_EXCERPTED RECORDS_.

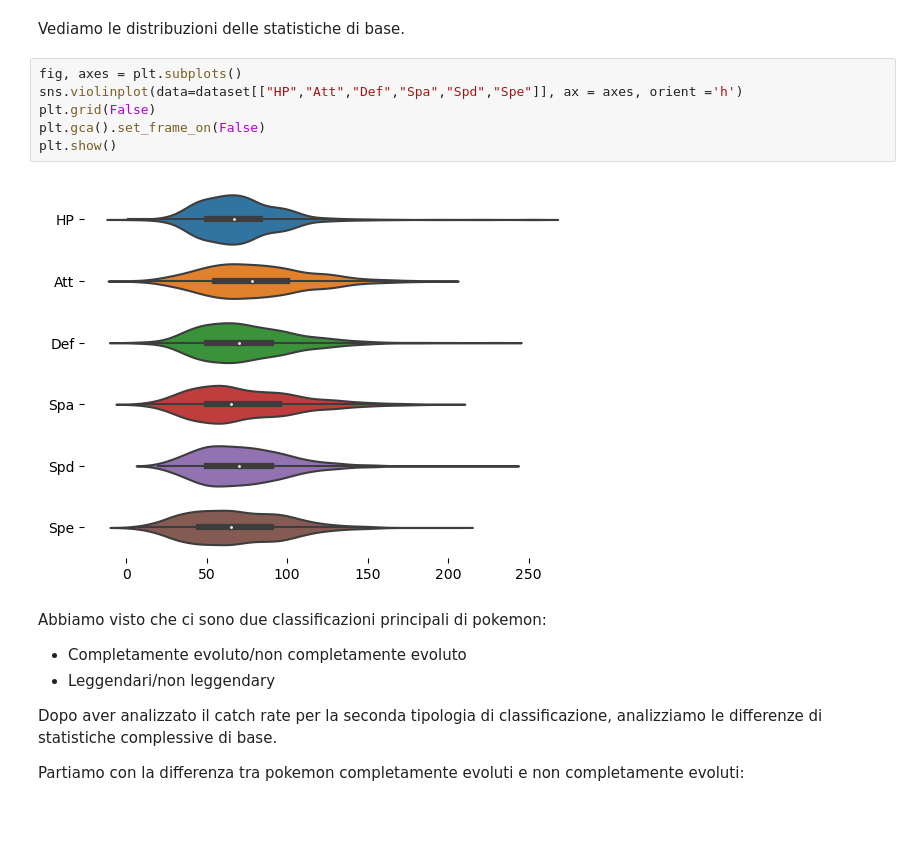
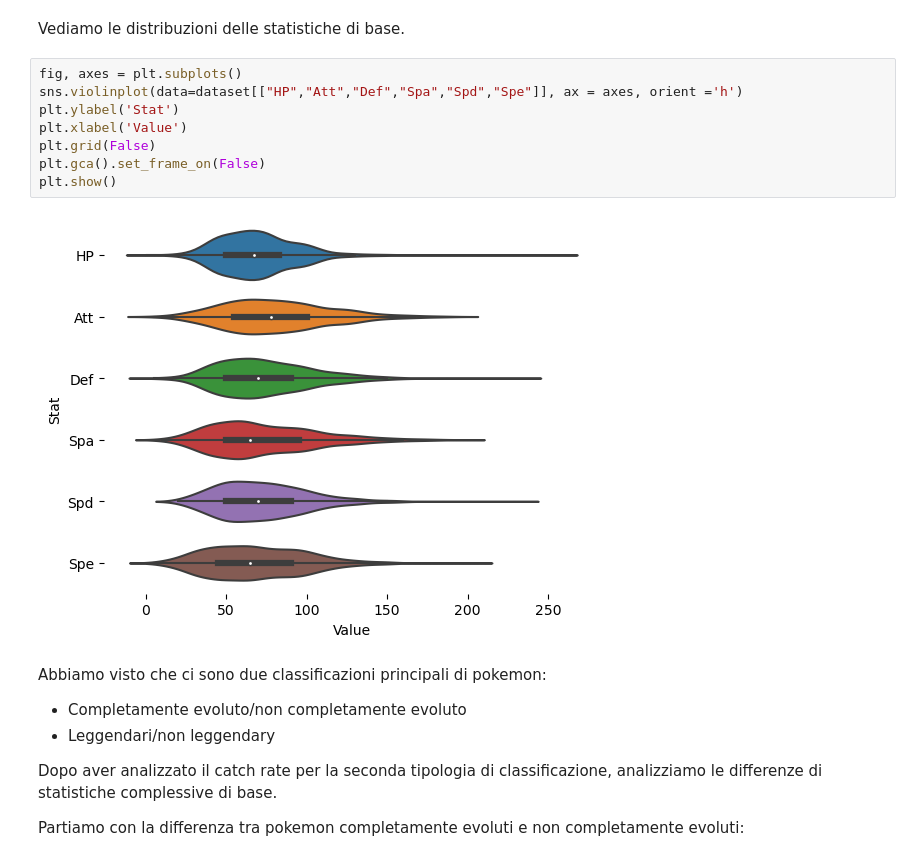
Before and after one commit to Mantotheale/PokemonScientificVisualization, a Jupyter notebook: Pokemon_notebook.ipynb, the cells around one changed output. Saved outputs shown, nothing was run; the diff lists cells and outputs as text; blank space fills up the shorter version.

```diff
--- a/Pokemon_notebook.ipynb
+++ b/Pokemon_notebook.ipynb
@@ -179,11 +185,13 @@ Vediamo le distribuzioni delle statistiche di base.
 # %%
 fig, axes = plt.subplots()
 sns.violinplot(data=dataset[["HP","Att","Def","Spa","Spd","Spe"]], ax = axes, orient ='h')
+plt.ylabel('Stat')
+plt.xlabel('Value')
 plt.grid(False)
 plt.gca().set_frame_on(False)
 plt.show()
 # %% [output]
-[figure, old version]
+[figure, new version]
 # %% [markdown]
 Abbiamo visto che ci sono due classificazioni principali di pokemon:
 <ul>
```
Also changed, not shown: parts of 20 cells of this notebook.
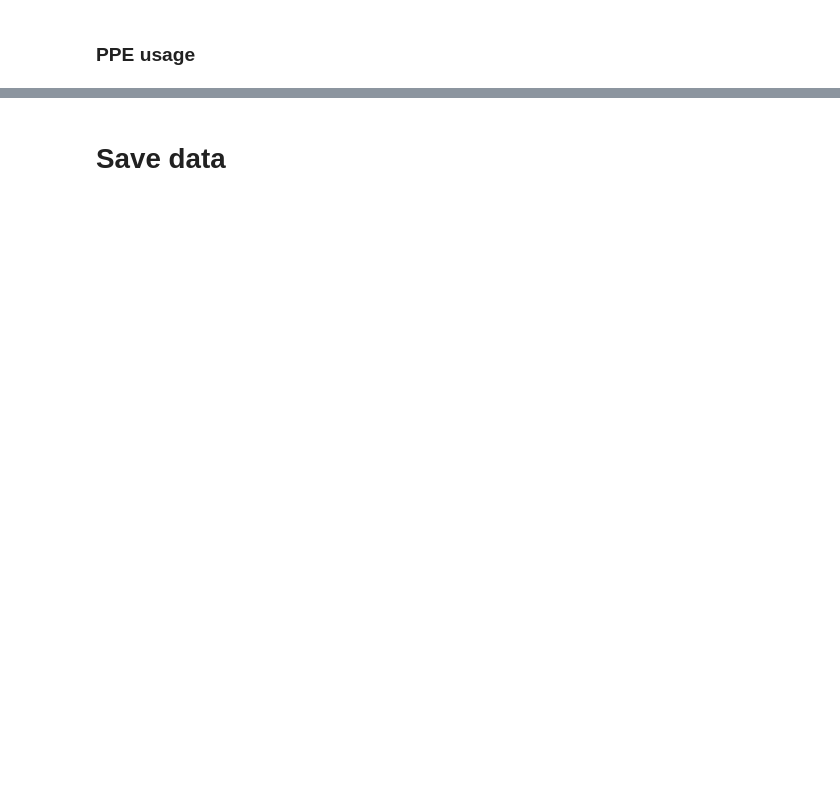
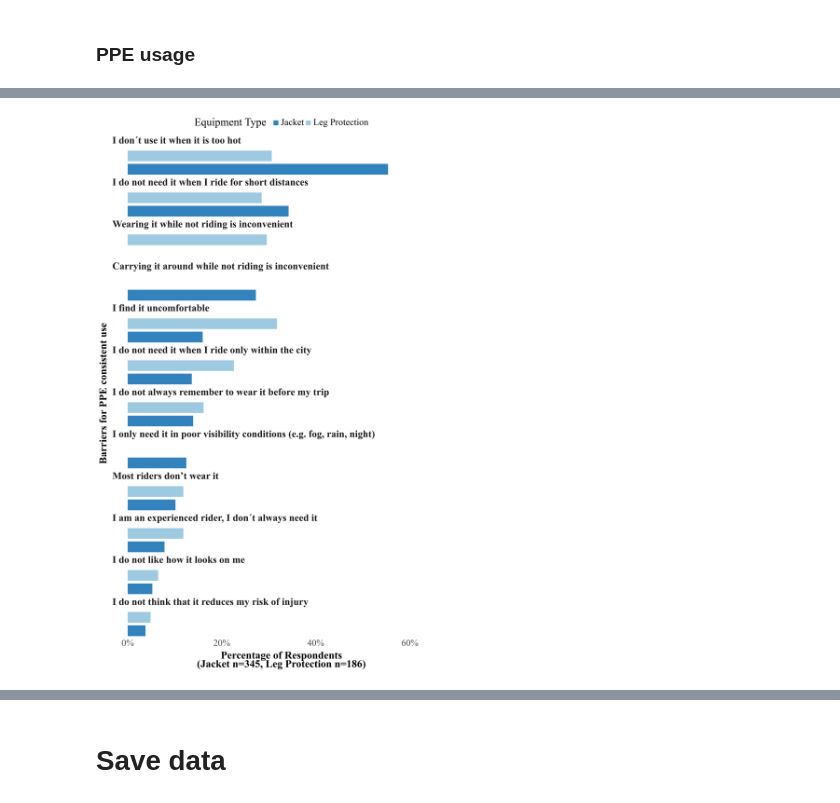
Before and after one commit to IMPROVA-RoadSafety/Motocycle_analysis, a Jupyter notebook: notebooks/03_plots_clean_data.ipynb, the cells around one changed output, grey strips where cells are left out. Drawn from its saved outputs; the diff is of its cells as text; code cells hidden in the pictures; blank space fills up the shorter version.

Commit message:
New plot of the Importance of the barriers

```diff
--- a/notebooks/03_plots_clean_data.ipynb
+++ b/notebooks/03_plots_clean_data.ipynb
@@ -337,0 +320,97 @@ Name: count, dtype: int64
+# %%
+# 1. Define the exact labels from your survey
+jacket_labels = {
+    1: 'I find it uncomfortable',
+    2: 'Carrying it around while not riding is inconvenient',
+    3: 'I don´t use it when it is too hot',
+    4: 'I do not always remember to wear it before my trip',
+    5: 'I do not like how it looks on me',
+    6: 'I do not think that it reduces my risk of injury',
+    7: 'I do not need it when I ride for short distances',
+    8: 'I do not need it when I ride only within the city',
+    9: 'I am an experienced rider, I don´t always need it',
+    10: 'I only need it in poor visibility conditions (e.g. fog, rain, night)',
+    11: 'Most riders don’t wear it'
+}
+
+leg_labels = {
+    1: 'I find it uncomfortable',
+    2: 'Wearing it while not riding is inconvenient',
+    3: 'I don´t use it when it is too hot',
+    4: 'I do not always remember to wear it before my trip',
+    5: 'I do not like how it looks on me',
+    6: 'I do not think that it reduces my risk of injury',
+    7: 'I do not need it when I ride for short distances',
+    8: 'I do not need it when I ride only within the city',
+    9: 'I am an experienced rider, I don´t always need it',
+    10: 'Most riders don’t wear it'
+}
+
+# 2. Filter the populations
+jacket_eligible = datos_df[datos_df['P13'].isin([2, 3, 4])]
+legs_eligible = datos_df[datos_df['P17'].isin([2, 3, 4])]
+n_jacket, n_legs = len(jacket_eligible), len(legs_eligible)
+
+# 3. Process Data
+results = []
+for i in range(1, 12):
+    col = f'P14#{i}'
+    if col in jacket_eligible.columns:
+        pct = (jacket_eligible[col].sum() / n_jacket) * 100 if n_jacket > 0 else 0
+        results.append({'Equipment': 'Jacket', 'Reason': jacket_labels[i], 'Percentage': pct, 'Order': i})
+
+for i in range(1, 11):
+    col = f'P18#{i}'
+    if col in legs_eligible.columns:
+        # Leg #10 maps to Jacket #11 wording "Most riders don't wear it"
+        actual_order = 11 if i == 10 else i
+        results.append({
+            'Equipment': 'Leg Protection',
+            'Reason': leg_labels[i],
+            'Percentage': (legs_eligible[col].sum() / n_legs) * 100 if n_legs > 0 else 0,
+            'Order': actual_order
+        })
+
+df_plot = pd.DataFrame(results)
+
+# --- NEW SORTING LOGIC: Descending by Mean Percentage ---
+# 1. Calculate the mean percentage for each reason across both equipments
+# 2. Sort those means descending
+# 3. Use that index to set the category order
+mean_percentages = df_plot.groupby('Reason')['Percentage'].mean().sort_values(ascending=False)
+ordered_reasons = mean_percentages.index.tolist()
+
+df_plot['Reason'] = pd.Categorical(df_plot['Reason'], categories=ordered_reasons, ordered=True)
+
+# 4. Generate the Plot
+plot_barriers_sorted = (
+    ggplot(df_plot, aes(x='Equipment', y='Percentage', fill='Equipment'))
+    + geom_col(width=0.8)
+    + facet_wrap('~Reason', ncol=1)
+    + coord_flip()
+    + scale_fill_manual(values={'Jacket': '#3182bd', 'Leg Protection': '#9ecae1'})
+    + scale_y_continuous(labels=lambda l: [f"{int(x)}%" for x in l], limits=(0, max(df_plot['Percentage']) + 10))
+    + labs(
+        x="Barriers for PPE consistent use",
+        y=f"Percentage of Respondents\n(Jacket n={n_jacket}, Leg Protection n={n_legs})",
+        fill="Equipment Type"
+    )
+    + theme_minimal()
+    + theme(
+        text=element_text(family='Times New Roman', size=35),
+        strip_text=element_text(size=32, fontweight='bold', ha='left', margin={'b': 12}),
+        strip_background=element_blank(),
+        # --- REMOVE GRIDLINES ---
+        panel_grid=element_blank(),
+        axis_text_y=element_blank(),
+        axis_text_x=element_text(size=30),
+        axis_title=element_text(size=34, fontweight='bold'),
+        legend_position="top",
+        legend_text=element_text(size=30),
+        figure_size=(16, 25),
+    )
+)
+
+plot_barriers_sorted
+# %% [output]
+[figure, added]
```
Also changed, not shown: parts of 8 cells of this notebook.
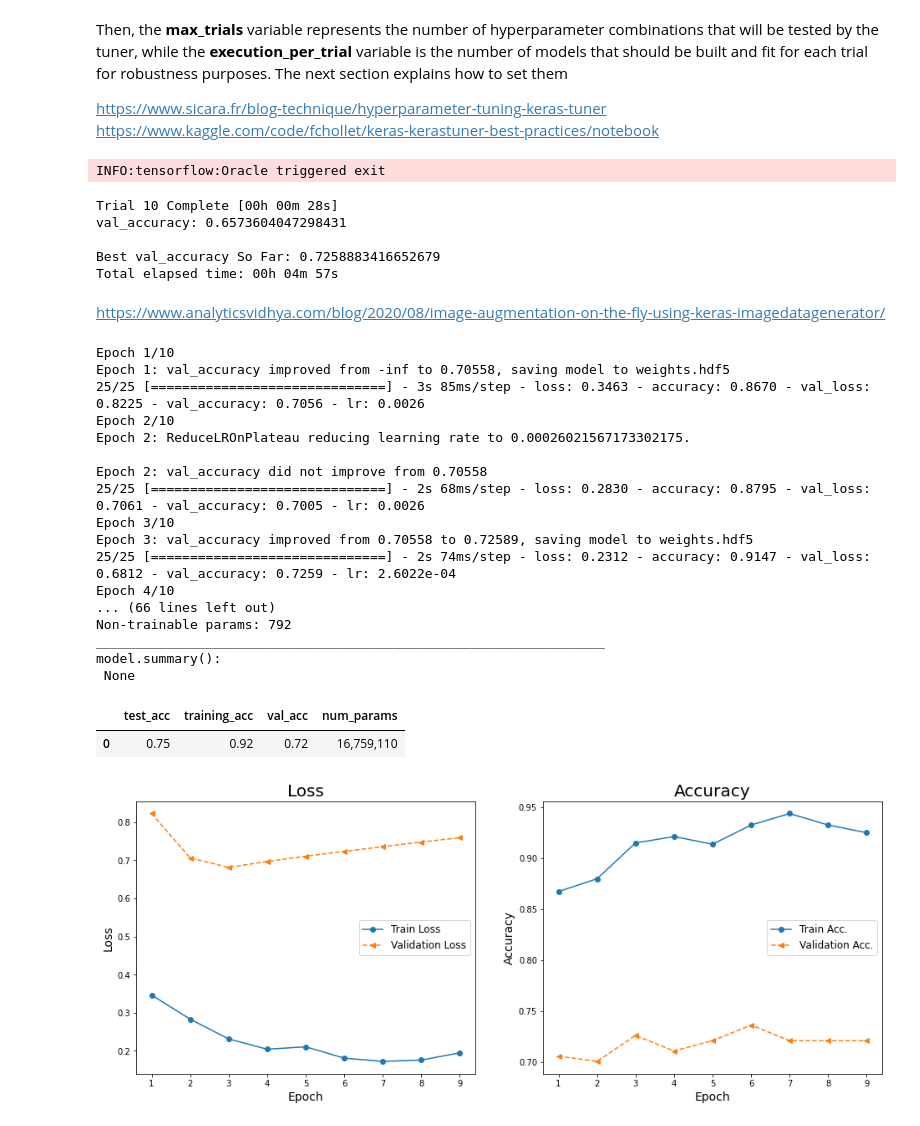
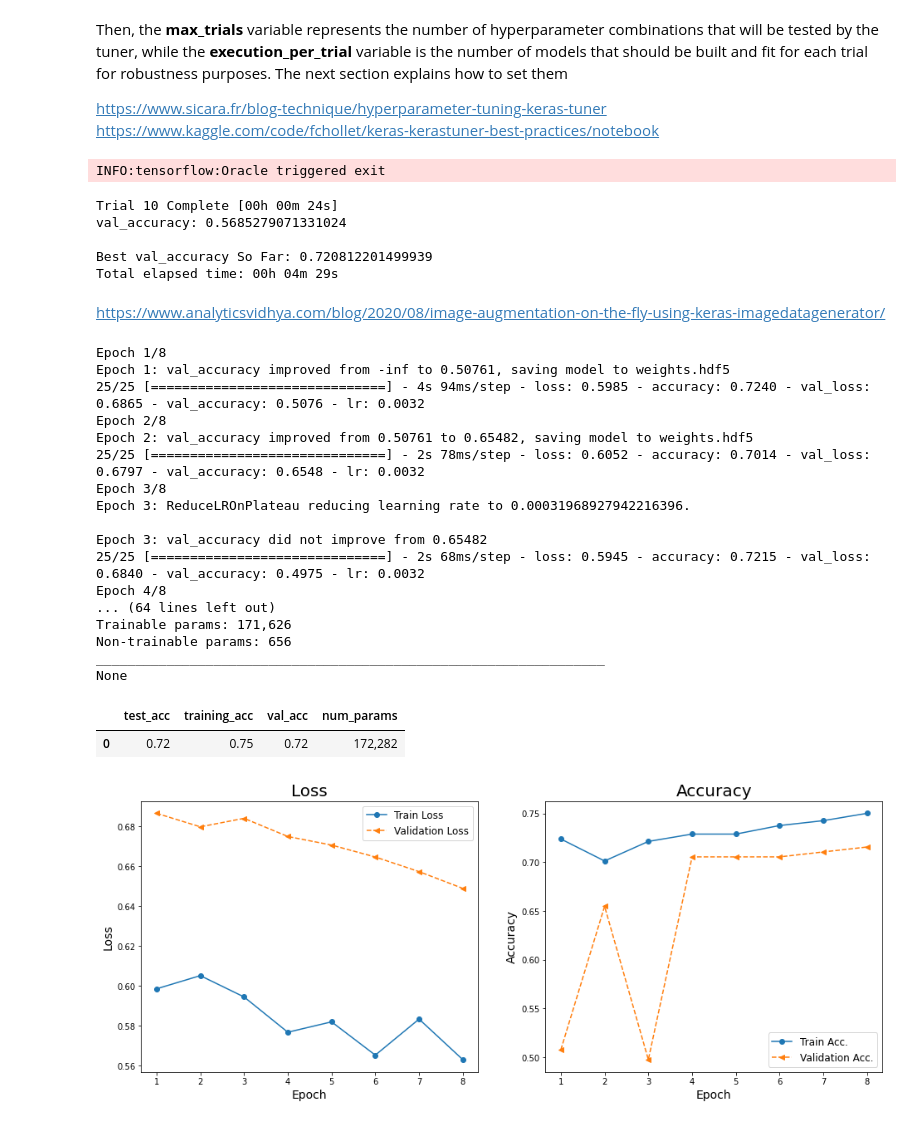
Before and after one commit to heesukjang/W207_AppliedML_Fall2022, a Jupyter notebook: 11_18_KerasTuner_plots_Final_HyperparamTuning_ImageAug_CM_CR_ROCcurve_IDC_Prediction_heesuk.ipynb, the cells around one changed output. Saved outputs shown, nothing was run; the diff lists cells and outputs as text; code cells hidden in the pictures.

```diff
--- a/11_18_KerasTuner_plots_Final_HyperparamTuning_ImageAug_CM_CR_ROCcurve_IDC_Prediction_heesuk.ipynb
+++ b/11_18_KerasTuner_plots_Final_HyperparamTuning_ImageAug_CM_CR_ROCcurve_IDC_Prediction_heesuk.ipynb
@@ -292,5 +292,8 @@ display_images(weird_imgs.reset_index(drop=True))
 # %% [markdown]
 # Preprocessing data using ImageDataGenerator
+# %%
+BATCH_SIZE = 32
+EPOCHS = 8
 # %%
 # https://faroit.com/keras-docs/0.3.3/preprocessing/image/
 # https://www.tensorflow.org/api_docs/python/tf/keras/preprocessing/image/ImageDataGenerator
@@ -524,7 +537,7 @@ def build_cnn(hp):
   model = tf.keras.Sequential()
 
   # Input layer
-  model.add(Conv2D(hp.Int('input_units', min_value=16, max_value=128, step=16), kernel_size=(hp_kernel_size,hp_kernel_size), padding='same', activation=hp_activation, input_shape = (50,50,1)))
+  model.add(Conv2D(hp.Int('input_units', min_value=16, max_value=64, step=16), kernel_size=(hp_kernel_size,hp_kernel_size), padding='same', activation=hp_activation, input_shape = (50,50,1)))
   if hp_reduction_type == 'global_avg_pooling2d':
     model.add(GlobalAveragePooling2D(keepdims=True))
   else:
@@ -615,23 +628,21 @@ tuner = kt.RandomSearch(
           project_name="breast_cancer_classification")
 
 tuner.search(train_data_generator,
-             epochs=10,
+             epochs=EPOCHS,
              callbacks=[stop_early],
              validation_data=validation_data_generator)
 # %% [output]
 INFO:tensorflow:Oracle triggered exit
-Trial 10 Complete [00h 00m 28s]
-val_accuracy: 0.6573604047298431
+Trial 10 Complete [00h 00m 24s]
+val_accuracy: 0.5685279071331024
 
-Best val_accuracy So Far: 0.7258883416652679
-Total elapsed time: 00h 04m 57s
+Best val_accuracy So Far: 0.720812201499939
+Total elapsed time: 00h 04m 29s
 # %%
 # x_all = np.concatenate((train_data_generator, validation_data_generator))
 # %% [markdown]
 https://www.analyticsvidhya.com/blog/2020/08/image-augmentation-on-the-fly-using-keras-imagedatagenerator/
 # %%
-BATCH_SIZE = 32
-
 # best_hps = tuner.get_best_hyperparameters(num_trials=1)[0]     # num_trials=5
 # model = tuner.hypermodel.build(best_hps)
 
@@ -655,7 +666,7 @@ checkpoint = ModelCheckpoint(file_path, monitor='val_accuracy', verbose=1, save_
 # Fit with the entire dataset (both training and validation sets)
 
 history = model.fit(train_data_generator,
-                  epochs=10,
+                  epochs=EPOCHS,
                   shuffle=True,
                   batch_size=BATCH_SIZE,
                   # steps_per_epoch=train_generator.shape[0]//BATCH_SIZE,
@@ -672,51 +683,50 @@ fig = plt.figure(figsize=(16,6))
 ax = fig.add_subplot(1,2,1)
 ax.plot(x_arr, hist['loss'], '-o', label='Train Loss')
 ax.plot(x_arr, hist['val_loss'], '--<', label='Validation Loss')
 ax.legend(fontsize=12)
 ax.set_xlabel('Epoch', size=14)
 ax.set_ylabel('Loss', size=14)
 ax.set_title('Loss', size=20)
 
 ax = fig.add_subplot(1,2,2)
 ax.plot(x_arr, hist['accuracy'], '-o', label='Train Acc.')
 ax.plot(x_arr, hist['val_accuracy'], '--<', label='Validation Acc.')
 ax.legend(fontsize=12)
 ax.set_xlabel('Epoch', size=14)
 ax.set_ylabel('Accuracy', size=14)
 ax.set_title('Accuracy', size=20);
 
 # Test accuracy - model.evaluate()
-test_accuracy = round(model.evaluate(test_data_generator, verbose=0,
-                          return_dict=True)['accuracy'], 2)
+test_accuracy = round(model.evaluate(test_data_generator, verbose=0, return_dict=True)['accuracy'], 2)
 training_accuracy = round(history.history['accuracy'][-1], 2)
 val_accuracy = round(history.history['val_accuracy'][-1], 2)
+count_params = model.count_params()
 
-count_params = model.count_params()
 model_summary = pd.DataFrame({'test_acc':test_accuracy,
                               'training_acc': training_accuracy,
                               'val_acc': val_accuracy,
                               'num_params':  f'{count_params:,}'}, index=[0])
 
-print('model.summary():\n',model.summary())
+print(model.summary())
 model_summary
 # %% [output]
-Epoch 1/10
-Epoch 1: val_accuracy improved from -inf to 0.70558, saving model to weights.hdf5
-25/25 [==============================] - 3s 85ms/step - loss: 0.3463 - accuracy: 0.8670 - val_loss: 0.8225 - val_accuracy: 0.7056 - lr: 0.0026
-Epoch 2/10
-Epoch 2: ReduceLROnPlateau reducing learning rate to 0.00026021567173302175.
+Epoch 1/8
+Epoch 1: val_accuracy improved from -inf to 0.50761, saving model to weights.hdf5
+25/25 [==============================] - 4s 94ms/step - loss: 0.5985 - accuracy: 0.7240 - val_loss: 0.6865 - val_accuracy: 0.5076 - lr: 0.0032
+Epoch 2/8
+Epoch 2: val_accuracy improved from 0.50761 to 0.65482, saving model to weights.hdf5
+25/25 [==============================] - 2s 78ms/step - loss: 0.6052 - accuracy: 0.7014 - val_loss: 0.6797 - val_accuracy: 0.6548 - lr: 0.0032
+Epoch 3/8
+Epoch 3: ReduceLROnPlateau reducing learning rate to 0.00031968927942216396.
 
-Epoch 2: val_accuracy did not improve from 0.70558
-25/25 [==============================] - 2s 68ms/step - loss: 0.2830 - accuracy: 0.8795 - val_loss: 0.7061 - val_accuracy: 0.7005 - lr: 0.0026
-Epoch 3/10
-Epoch 3: val_accuracy improved from 0.70558 to 0.72589, saving model to weights.hdf5
-25/25 [==============================] - 2s 74ms/step - loss: 0.2312 - accuracy: 0.9147 - val_loss: 0.6812 - val_accuracy: 0.7259 - lr: 2.6022e-04
-Epoch 4/10
-... (66 lines left out)
-Non-trainable params: 792
+Epoch 3: val_accuracy did not improve from 0.65482
+25/25 [==============================] - 2s 68ms/step - loss: 0.5945 - accuracy: 0.7215 - val_loss: 0.6840 - val_accuracy: 0.4975 - lr: 0.0032
+Epoch 4/8
+... (64 lines left out)
+Trainable params: 171,626
+Non-trainable params: 656
 _________________________________________________________________
-model.summary():
- None
+None
 |  | test_acc | training_acc | val_acc | num_params |
-| 0 | 0.75 | 0.92 | 0.72 | 16,759,110 |
+| 0 | 0.72 | 0.75 | 0.72 | 172,282 |
-[figure, old version]
+[figure, new version]
```
Also changed, not shown: parts of 12 cells of this notebook.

_INSTRUCTIONS FOR THE TASK_.
From the listing, copy every line where the string "False" appears.

_RESPONSE TO THE EXERCISE_.
 plt.grid(False)
 plt.gca().set_frame_on(False)
+mean_percentages = df_plot.groupby('Reason')['Percentage'].mean().sort_values(ascending=False)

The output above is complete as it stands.